### Task instructions
Provide only the number of lines below that contain the word "card".

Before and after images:
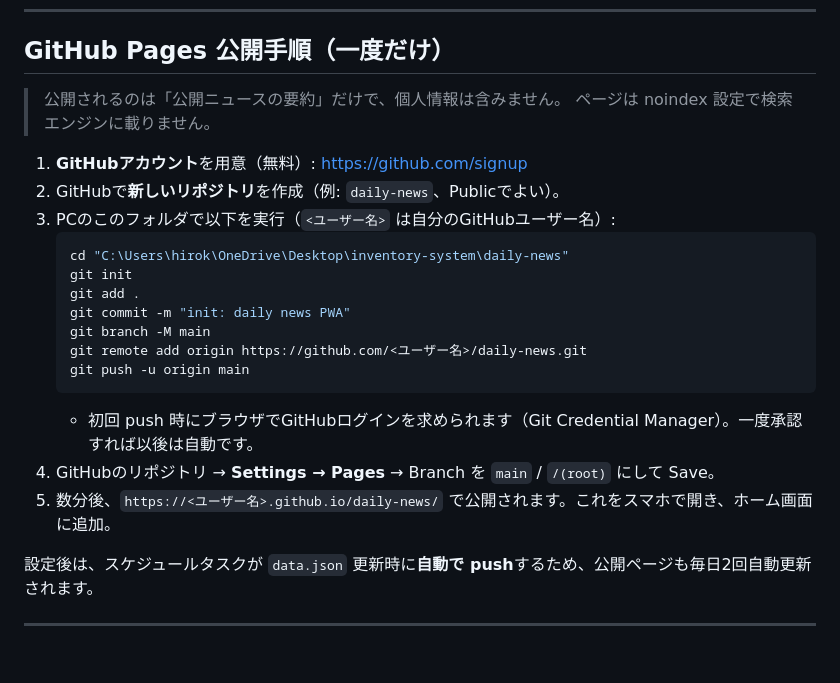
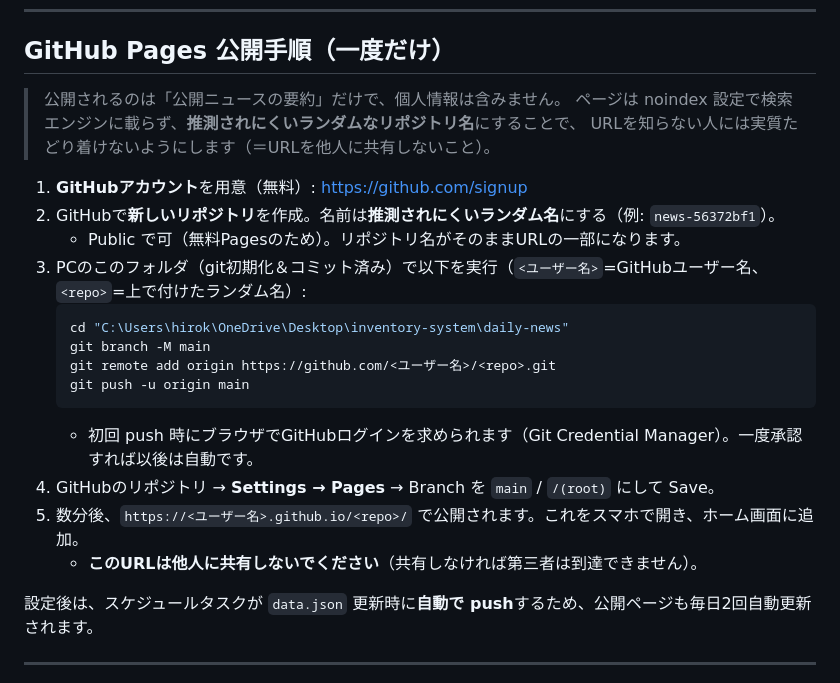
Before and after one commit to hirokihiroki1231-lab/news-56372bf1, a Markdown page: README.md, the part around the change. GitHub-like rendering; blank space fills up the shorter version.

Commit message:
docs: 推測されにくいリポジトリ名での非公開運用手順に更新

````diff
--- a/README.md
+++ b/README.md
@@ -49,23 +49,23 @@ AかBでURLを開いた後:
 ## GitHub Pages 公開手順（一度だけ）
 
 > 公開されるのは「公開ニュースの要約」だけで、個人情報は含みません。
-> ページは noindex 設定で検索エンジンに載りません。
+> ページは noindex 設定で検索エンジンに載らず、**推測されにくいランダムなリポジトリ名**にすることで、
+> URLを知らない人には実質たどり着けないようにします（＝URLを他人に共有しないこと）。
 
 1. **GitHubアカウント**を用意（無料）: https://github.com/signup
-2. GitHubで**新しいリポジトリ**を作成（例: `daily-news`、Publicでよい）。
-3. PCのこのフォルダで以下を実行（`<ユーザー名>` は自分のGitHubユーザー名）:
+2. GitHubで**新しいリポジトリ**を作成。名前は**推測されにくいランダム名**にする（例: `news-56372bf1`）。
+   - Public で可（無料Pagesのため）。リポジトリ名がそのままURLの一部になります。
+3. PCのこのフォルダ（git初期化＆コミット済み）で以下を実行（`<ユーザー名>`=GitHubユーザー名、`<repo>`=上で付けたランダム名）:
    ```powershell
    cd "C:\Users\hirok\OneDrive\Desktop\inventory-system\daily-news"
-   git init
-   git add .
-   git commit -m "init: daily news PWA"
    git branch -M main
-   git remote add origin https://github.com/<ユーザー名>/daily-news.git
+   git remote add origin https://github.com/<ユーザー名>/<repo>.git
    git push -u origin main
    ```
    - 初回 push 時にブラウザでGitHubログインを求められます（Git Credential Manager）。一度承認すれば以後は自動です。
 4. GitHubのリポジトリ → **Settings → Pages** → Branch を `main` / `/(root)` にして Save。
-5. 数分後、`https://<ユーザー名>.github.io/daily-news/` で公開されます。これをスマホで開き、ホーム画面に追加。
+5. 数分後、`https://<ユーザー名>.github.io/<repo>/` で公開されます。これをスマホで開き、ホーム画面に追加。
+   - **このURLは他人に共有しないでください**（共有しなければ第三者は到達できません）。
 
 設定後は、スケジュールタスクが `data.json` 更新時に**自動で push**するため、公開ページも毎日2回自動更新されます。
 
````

* * *

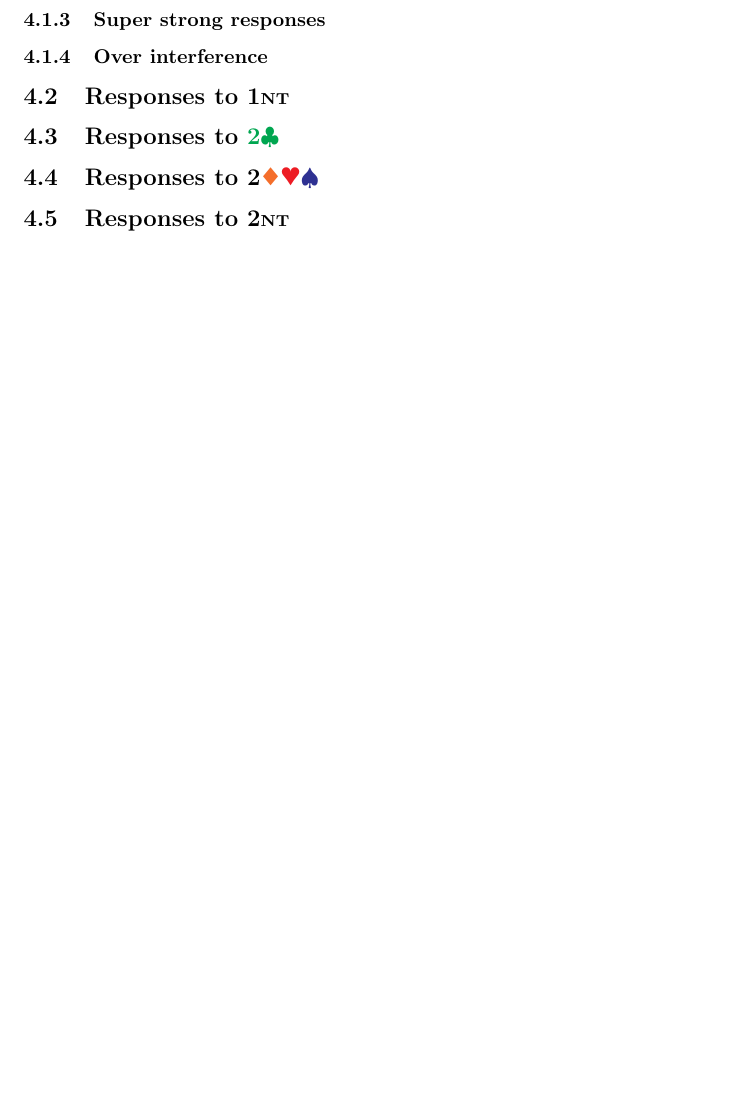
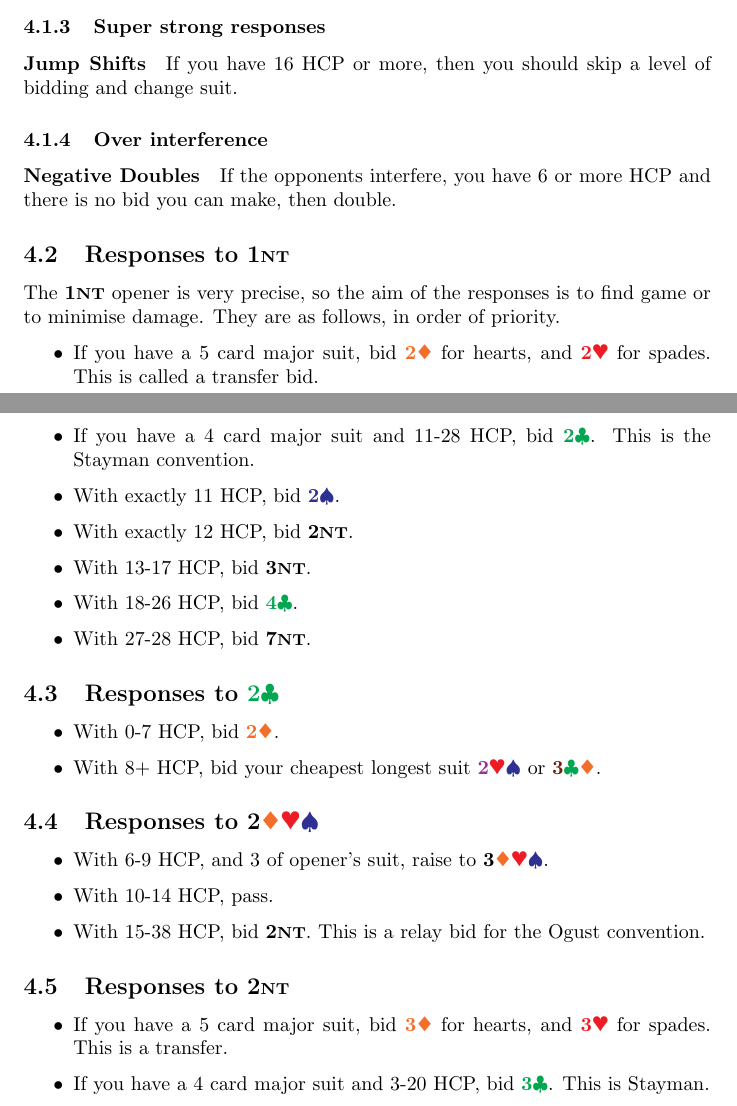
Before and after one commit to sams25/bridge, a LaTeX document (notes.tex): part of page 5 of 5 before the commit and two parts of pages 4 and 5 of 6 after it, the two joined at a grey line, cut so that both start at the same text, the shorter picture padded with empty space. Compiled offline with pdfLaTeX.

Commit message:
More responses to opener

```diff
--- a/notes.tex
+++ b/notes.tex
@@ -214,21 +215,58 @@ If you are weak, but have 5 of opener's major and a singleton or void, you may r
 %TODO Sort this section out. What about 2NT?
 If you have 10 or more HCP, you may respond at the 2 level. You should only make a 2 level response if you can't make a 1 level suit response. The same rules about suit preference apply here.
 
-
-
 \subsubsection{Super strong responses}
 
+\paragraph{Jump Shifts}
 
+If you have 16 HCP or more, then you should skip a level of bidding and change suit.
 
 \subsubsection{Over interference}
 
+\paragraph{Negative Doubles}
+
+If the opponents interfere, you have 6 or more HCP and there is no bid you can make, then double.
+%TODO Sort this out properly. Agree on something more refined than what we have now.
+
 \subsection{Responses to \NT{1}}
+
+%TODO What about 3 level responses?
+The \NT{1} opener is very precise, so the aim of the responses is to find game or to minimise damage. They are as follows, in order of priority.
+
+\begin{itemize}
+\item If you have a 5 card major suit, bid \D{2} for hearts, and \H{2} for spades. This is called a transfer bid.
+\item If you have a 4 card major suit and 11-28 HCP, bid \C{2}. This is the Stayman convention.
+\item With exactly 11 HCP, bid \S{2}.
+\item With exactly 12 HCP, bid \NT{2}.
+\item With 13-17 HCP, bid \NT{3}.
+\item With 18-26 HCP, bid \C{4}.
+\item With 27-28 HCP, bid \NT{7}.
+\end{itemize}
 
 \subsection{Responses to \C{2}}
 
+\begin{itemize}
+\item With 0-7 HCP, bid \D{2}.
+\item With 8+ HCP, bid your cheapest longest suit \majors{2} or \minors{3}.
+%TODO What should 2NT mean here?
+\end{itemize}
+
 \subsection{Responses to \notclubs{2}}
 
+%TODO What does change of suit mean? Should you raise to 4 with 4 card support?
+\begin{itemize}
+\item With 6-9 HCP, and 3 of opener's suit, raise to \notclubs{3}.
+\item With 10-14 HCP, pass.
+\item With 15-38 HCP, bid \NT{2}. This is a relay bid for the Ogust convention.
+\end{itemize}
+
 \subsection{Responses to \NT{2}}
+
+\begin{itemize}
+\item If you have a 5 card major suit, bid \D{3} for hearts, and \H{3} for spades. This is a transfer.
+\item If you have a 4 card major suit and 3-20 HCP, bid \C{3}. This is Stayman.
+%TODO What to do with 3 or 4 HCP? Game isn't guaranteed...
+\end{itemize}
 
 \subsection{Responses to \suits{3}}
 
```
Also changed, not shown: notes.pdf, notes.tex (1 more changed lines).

### Expected answer
5